WORK INSTRUCTION
Below are the records; count how many of their lines contain the word "gaps" and give that number only.
- - - - -
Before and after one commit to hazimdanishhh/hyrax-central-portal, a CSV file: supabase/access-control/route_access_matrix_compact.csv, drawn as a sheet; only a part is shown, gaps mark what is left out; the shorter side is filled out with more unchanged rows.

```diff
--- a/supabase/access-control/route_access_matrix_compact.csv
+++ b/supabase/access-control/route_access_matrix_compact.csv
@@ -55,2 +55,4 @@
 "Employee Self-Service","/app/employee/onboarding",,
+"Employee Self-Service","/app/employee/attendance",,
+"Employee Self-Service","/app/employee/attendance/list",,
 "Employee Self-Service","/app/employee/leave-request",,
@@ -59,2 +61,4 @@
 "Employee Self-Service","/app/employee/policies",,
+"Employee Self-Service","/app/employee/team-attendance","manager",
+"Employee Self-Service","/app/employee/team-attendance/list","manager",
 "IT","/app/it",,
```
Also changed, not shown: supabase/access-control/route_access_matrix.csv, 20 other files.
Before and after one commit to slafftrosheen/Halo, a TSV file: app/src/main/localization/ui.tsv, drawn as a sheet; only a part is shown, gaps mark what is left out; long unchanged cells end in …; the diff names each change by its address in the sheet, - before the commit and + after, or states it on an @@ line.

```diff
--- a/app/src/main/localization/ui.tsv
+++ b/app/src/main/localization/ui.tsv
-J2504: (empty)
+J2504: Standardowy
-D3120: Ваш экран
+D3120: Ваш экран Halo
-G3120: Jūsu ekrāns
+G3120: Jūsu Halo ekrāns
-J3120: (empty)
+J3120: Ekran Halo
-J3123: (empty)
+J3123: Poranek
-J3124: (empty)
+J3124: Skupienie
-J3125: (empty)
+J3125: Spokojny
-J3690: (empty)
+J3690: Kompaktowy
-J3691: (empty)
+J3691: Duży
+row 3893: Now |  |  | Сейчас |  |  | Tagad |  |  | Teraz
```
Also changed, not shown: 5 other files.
- - - - -
FINISHED EXERCISE
2